Economic recovery in Illinois has been sluggish. "Our debts are too high and our job creation is too weak," Michael Lucci, vice president of policy at Illinois Policy Institute, told Circa.
The state is on the brink of bankruptcy as it's financial standing falters and it's mound of unpaid bills balloons to $14 billion. The ragged economy has meant services such as education, health care and public safety have taken a hit.
"When this type of situation happens, the vulnerable communities are the ones that get hit hardest," Lucci said.
"When this type of situation happens, the vulnerable communities are the ones that get hit hardest."
In Illinois, the unemployment rate for black residents hovered around 12.7 percent in 2016. That's more than double the state's overall rate, according to BLS data. There's a stark contrast between Chicago's glitzy Michigan Avenue and the city's grittier neighborhoods.
"You can visually homelessness in Chicago when you take public transportation, when you're walking down the street and my heart literally sinks," Appleton said. "Living in the heart of it, you tend to experience it more on a daily or weekly basis. And you see the struggles that people are facing."
In addition to a high unemployment rate, Illinois has lost the most college student to other states and that number appears to be accelerating. "We see young people, whether they’re going to college or they’re not going to college, they’re leaving Illinois," Lucci said. "And now in particular we see that the black youth is leaving the state very rapidly."
Between 2000 and 2014, according to data collected by the Illinois Policy Institute, an estimated 195,000 students left Illinois for cheaper options and brighter job prospects.
"So how do you provide the resources that are really needed for a community to thrive?" Appleton asks, adding that it, "creates an interesting paradigm for people, for young people looking for direction."

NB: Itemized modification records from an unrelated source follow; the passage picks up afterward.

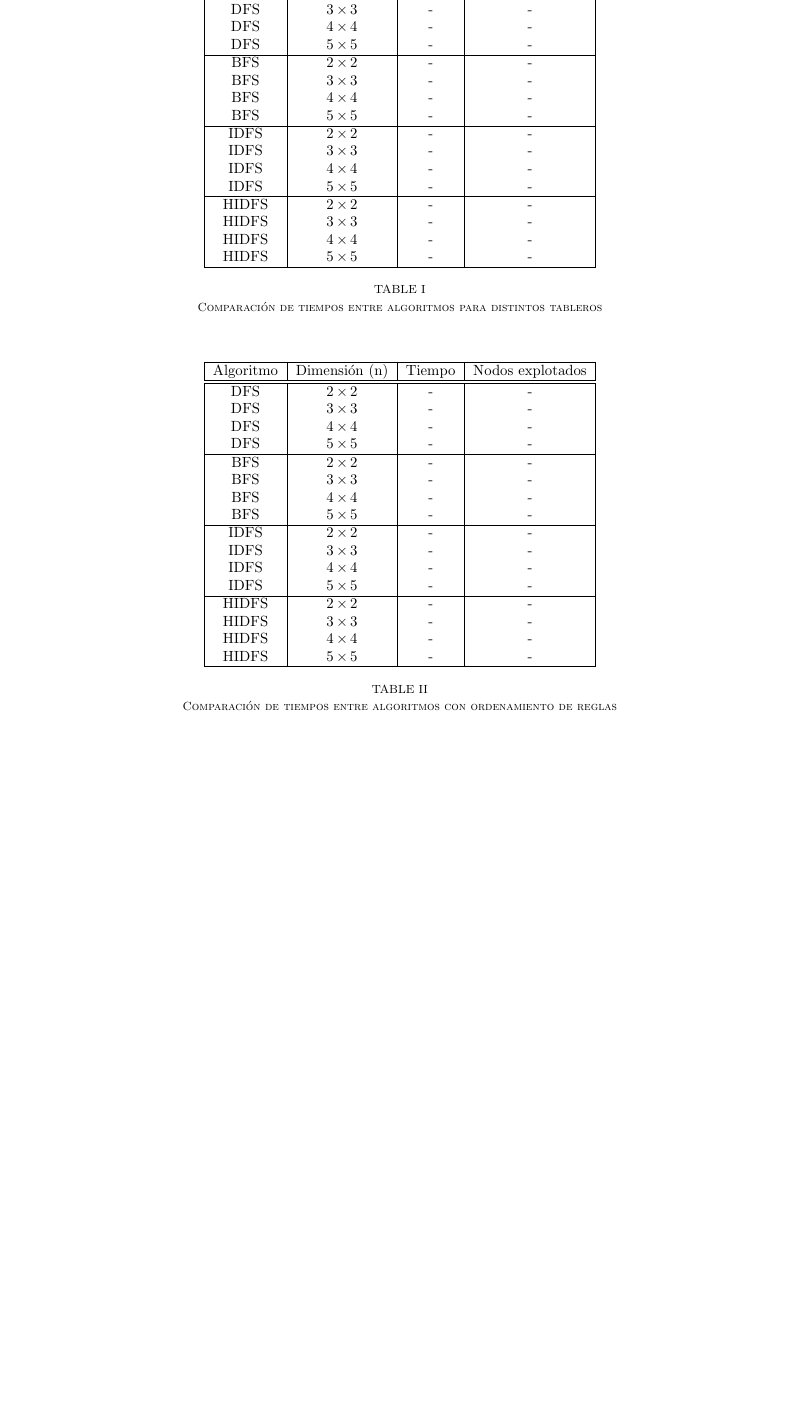
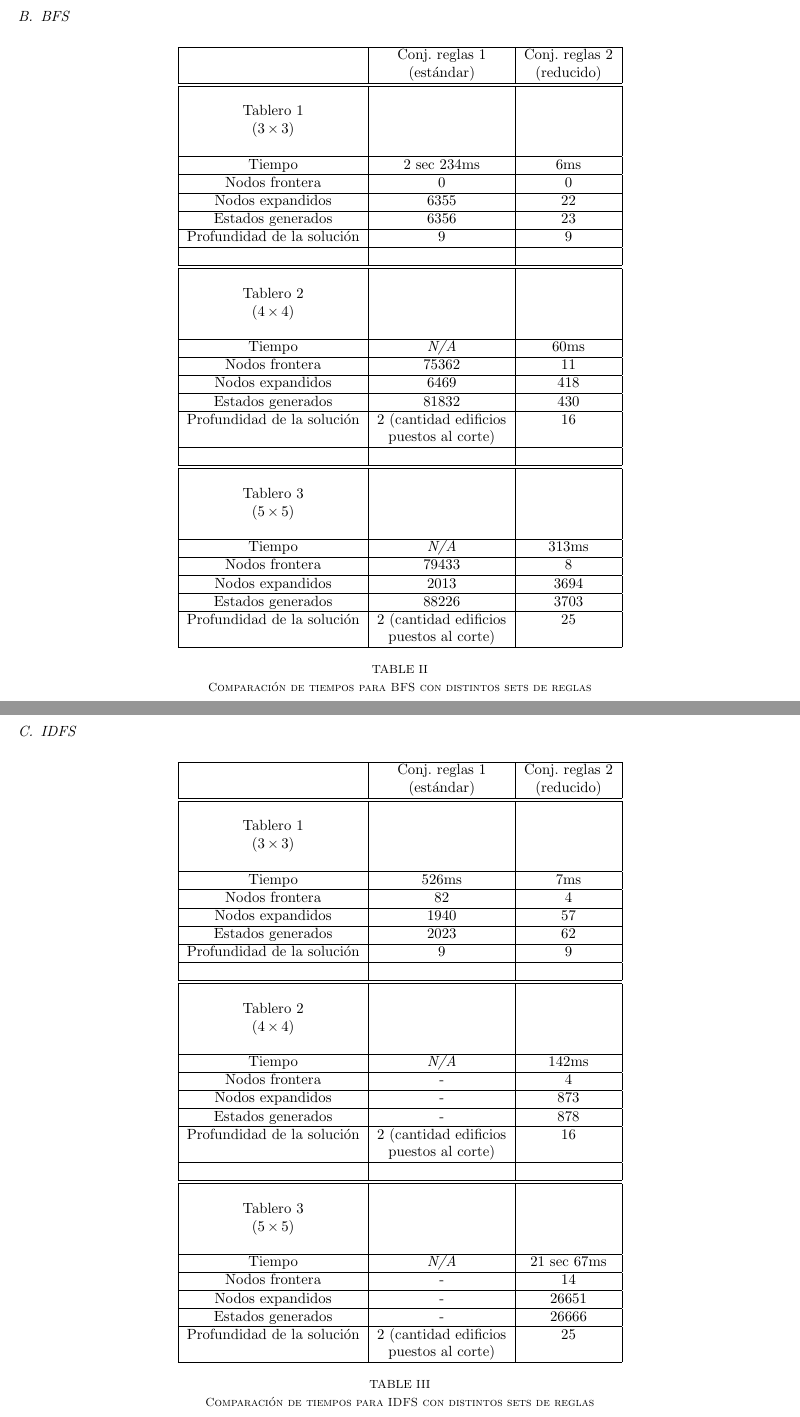
Before and after one commit to gcastigl/SIA1C2012, a LaTeX paper (TPE_pre1/doc/Informe/TPE_pre1.tex): part of page 4 of 5 before the commit and two parts of pages 5 and 6 of 7 after it, the two joined at a grey line, cut at the place of the change, the shorter picture padded with empty space. Compiled offline with pdfLaTeX.

Commit message:
Modifico informe

```diff
--- a/TPE_pre1/doc/Informe/TPE_pre1.tex
+++ b/TPE_pre1/doc/Informe/TPE_pre1.tex
@@ -294,7 +300,3 @@ Algoritmo & Dimensión (n) & Tiempo & Nodos explotados\\
 \hline
 \hline
 
-DFS & $2\times2$ & - & -\\
-DFS & $3\times3$ & - & -\\
-DFS & $4\times4$ & - & -\\
-DFS & $5\times5$ & - & -\\
@@ -301,10 +310,2 @@ DFS & $5\times5$ & - & -\\
 \hline
-BFS & $2\times2$ & - & -\\
-BFS & $3\times3$ & - & -\\
-BFS & $4\times4$ & - & -\\
-BFS & $5\times5$ & - & -\\
 \hline
-IDFS & $2\times2$ & - & -\\
-IDFS & $3\times3$ & - & -\\
-IDFS & $4\times4$ & - & -\\
-IDFS & $5\times5$ & - & -\\
@@ -311,5 +320 @@ IDFS & $5\times5$ & - & -\\
 \hline
-HIDFS & $2\times2$ & - & -\\
-HIDFS & $3\times3$ & - & -\\
-HIDFS & $4\times4$ & - & -\\
-HIDFS & $5\times5$ & - & -\\
@@ -317,43 +341,163 @@ HIDFS & $5\times5$ & - & -\\
 \hline
 \end{tabular}
 \end{center}
-\caption{Comparación de tiempos entre algoritmos para distintos tableros}
-\label{tabla1}
+\caption{Comparación de tiempos para DFS con distintos sets de reglas}
+\label{tablaDFS}
 \end{table}
+
+\clearpage
+
+\subsection{BFS}
 
 \begin{table}[H]
 \begin{center}
-\begin{tabular}{|c|c|c|c|}
+\begin{tabular}{|c|c|c|}
 \hline
-Algoritmo & Dimensión (n) & Tiempo & Nodos explotados\\
+ & Conj. reglas 1 &  Conj. reglas 2\\
+ & (estándar) &  (reducido)\\
+
 \hline
 \hline
 
-DFS & $2\times2$ & - & -\\
-DFS & $3\times3$ & - & -\\
-DFS & $4\times4$ & - & -\\
-DFS & $5\times5$ & - & -\\
+&&\\
+Tablero 1 & & \\
+$(3\times 3)$ & & \\
+&&\\
 \hline
-BFS & $2\times2$ & - & -\\
-BFS & $3\times3$ & - & -\\
-BFS & $4\times4$ & - & -\\
-BFS & $5\times5$ & - & -\\
+Tiempo & 2 sec 234ms & 6ms \\
 \hline
-IDFS & $2\times2$ & - & -\\
-IDFS & $3\times3$ & - & -\\
-IDFS & $4\times4$ & - & -\\
-IDFS & $5\times5$ & - & -\\
+Nodos frontera & 0 & 0 \\
 \hline
-HIDFS & $2\times2$ & - & -\\
-HIDFS & $3\times3$ & - & -\\
-HIDFS & $4\times4$ & - & -\\
-HIDFS & $5\times5$ & - & -\\
+Nodos expandidos & 6355 & 22 \\
+\hline
+Estados generados & 6356 & 23 \\
+\hline
+Profundidad de la solución & 9 & 9 \\
+\hline
+&&\\
+
+\hline
+\hline
+
+&&\\
+Tablero 2 & & \\
+$(4\times 4)$ & & \\
+&&\\
+\hline
+Tiempo & \textit{N/A} & 60ms \\
+\hline
+Nodos frontera & 75362 & 11 \\
+\hline
+Nodos expandidos & 6469 & 418 \\
+\hline
+Estados generados & 81832 & 430 \\
+\hline
+Profundidad de la solución & 2 (cantidad edificios  & 16 \\
+&puestos al corte)&\\
+\hline
+&&\\
+
+\hline
+\hline
+
+&&\\
+Tablero 3 & & \\
+$(5\times 5)$ & & \\
+&&\\
+\hline
+Tiempo & \textit{N/A} & 313ms \\
+\hline
+Nodos frontera & 79433 & 8 \\
+\hline
+Nodos expandidos & 2013 & 3694 \\
+\hline
+Estados generados & 88226 & 3703 \\
+\hline
+Profundidad de la solución & 2 (cantidad edificios  & 25 \\
+&puestos al corte)&\\
 
 \hline
 \end{tabular}
 \end{center}
-\caption{Comparación de tiempos entre algoritmos con ordenamiento de reglas}
-\label{tabla2}
+\caption{Comparación de tiempos para BFS con distintos sets de reglas}\
+\end{table}
+
+
+\clearpage
+
+\subsection{IDFS}
+
+\begin{table}[H]
+\begin{center}
+\begin{tabular}{|c|c|c|}
+\hline
+ & Conj. reglas 1 &  Conj. reglas 2\\
+ & (estándar) &  (reducido)\\
+
+\hline
+\hline
+
+&&\\
+Tablero 1 & & \\
+$(3\times 3)$ & & \\
+&&\\
+\hline
+Tiempo & 526ms & 7ms \\
+\hline
+Nodos frontera & 82 & 4 \\
+\hline
+Nodos expandidos & 1940 & 57 \\
+\hline
+Estados generados & 2023 & 62 \\
+\hline
+Profundidad de la solución & 9 & 9 \\
+\hline
+&&\\
+
+\hline
+\hline
+
+&&\\
+Tablero 2 & & \\
+$(4\times 4)$ & & \\
+&&\\
+\hline
+Tiempo & \textit{N/A} & 142ms \\
+\hline
+Nodos frontera & - & 4 \\
+\hline
+Nodos expandidos & - & 873 \\
+\hline
+Estados generados & - & 878 \\
+\hline
+Profundidad de la solución & 2 (cantidad edificios  & 16 \\
+&puestos al corte)&\\
+\hline
+&&\\
+
+\hline
+\hline
+
+&&\\
+Tablero 3 & & \\
+$(5\times 5)$ & & \\
+&&\\
+\hline
+Tiempo & \textit{N/A} & 21 sec 67ms \\
+\hline
+Nodos frontera & - & 14 \\
+\hline
+Nodos expandidos & - & 26651 \\
+\hline
+Estados generados & - & 26666 \\
+\hline
+Profundidad de la solución & 2 (cantidad edificios  & 25 \\
+&puestos al corte)&\\
+
+\hline
+\end{tabular}
+\end{center}
+\caption{Comparación de tiempos para IDFS con distintos sets de reglas}\label{tablaIDFS}
 \end{table}
 
 \clearpage
```
Also changed, not shown: TPE_pre1/README.md, TPE_pre1/doc/Informe/TPE_pre1.tex (64 more changed lines), 1 other file.
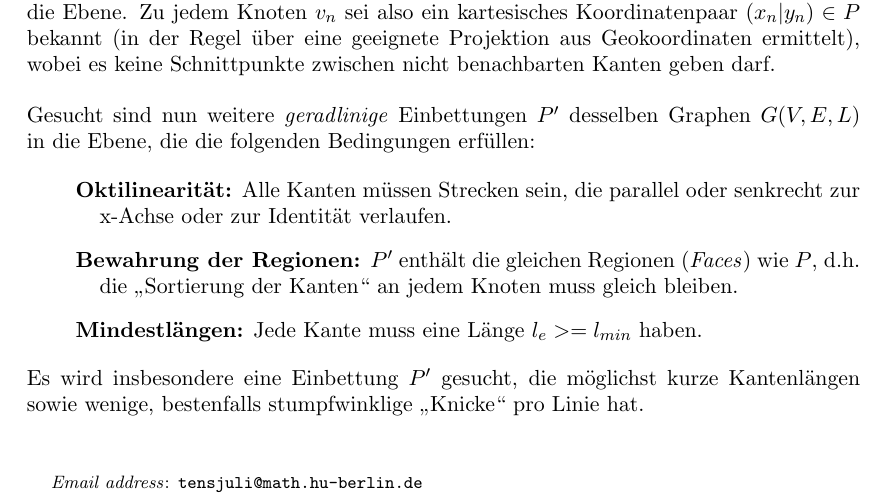
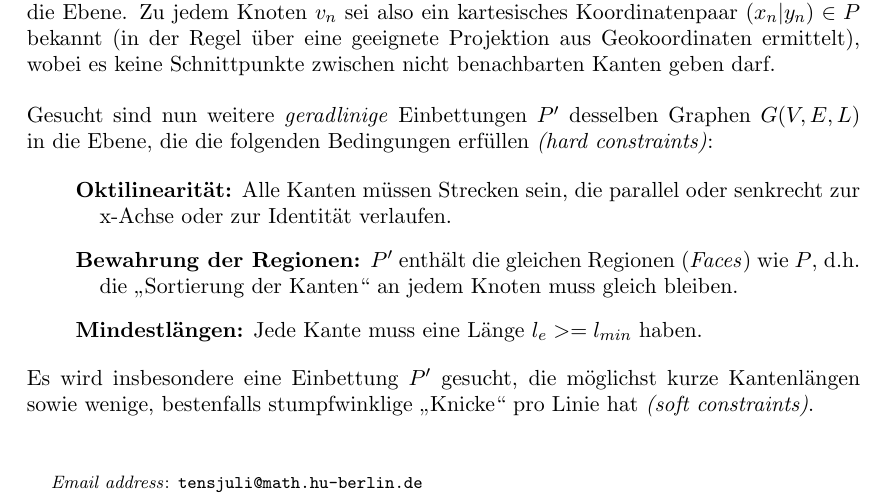
Before and after one commit to juliuste/transit-map, a LaTeX paper (docs/german.tex): part of the page, cut so that both start at the same text. Compiled offline with pdfLaTeX.

Commit message:
update constraint description

```diff
--- a/docs/german.tex
+++ b/docs/german.tex
@@ -18,7 +18,7 @@
 
 \noindent Gegeben seien ein \textit{einfacher}, \textit{ungerichteter} Graph $G(V,E,L)$ bestehend aus Knoten $V$, Kanten $E$ und Linien $L$, sowie eine \textit{geradlinig planare} Einbettung $P$ dieses Graphen in die Ebene. Zu jedem Knoten $v_n$ sei also ein kartesisches Koordinatenpaar $(x_n | y_n) \in P$ bekannt (in der Regel über eine geeignete Projektion aus Geokoordinaten ermittelt), wobei es keine Schnittpunkte zwischen nicht benachbarten Kanten geben darf.
 \\\\
-Gesucht sind nun weitere \textit{geradlinige} Einbettungen $P'$ desselben Graphen $G(V,E,L)$ in die Ebene, die die folgenden Bedingungen erfüllen:
+Gesucht sind nun weitere \textit{geradlinige} Einbettungen $P'$ desselben Graphen $G(V,E,L)$ in die Ebene, die die folgenden Bedingungen erfüllen \textit{(hard constraints)}:
 \bigskip
 
 \begin{description}
@@ -30,7 +30,8 @@ Gesucht sind nun weitere \textit{geradlinige} Einbettungen $P'$ desselben Graphe
 \bigskip
 \end{description}
 
-\noindent Es wird insbesondere eine Einbettung $P'$ gesucht, die möglichst kurze Kantenlängen sowie wenige, bestenfalls stumpfwinklige „Knicke“ pro Linie hat.
+% todo: soft constraints als liste
+\noindent Es wird insbesondere eine Einbettung $P'$ gesucht, die möglichst kurze Kantenlängen sowie wenige, bestenfalls stumpfwinklige „Knicke“ pro Linie hat \textit{(soft constraints)}.
 \bigskip
 \bigskip
 \bigskip
```
Also changed, not shown: docs/german.pdf.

For Appleton, coming back to Illinois meant coming home and stepping back into Chicago's economy has only fueled her desire to give back. She currently works in recruitment, specifically in the diversity and inclusion division.
"It really hurts me because deep down inside I feel like I need to be doing something more," Appleton said. That's why in her free time, she's writing "new stories, new children's books to inspire kids who look like me to go further and to be inspired and to see themselves in the books they read."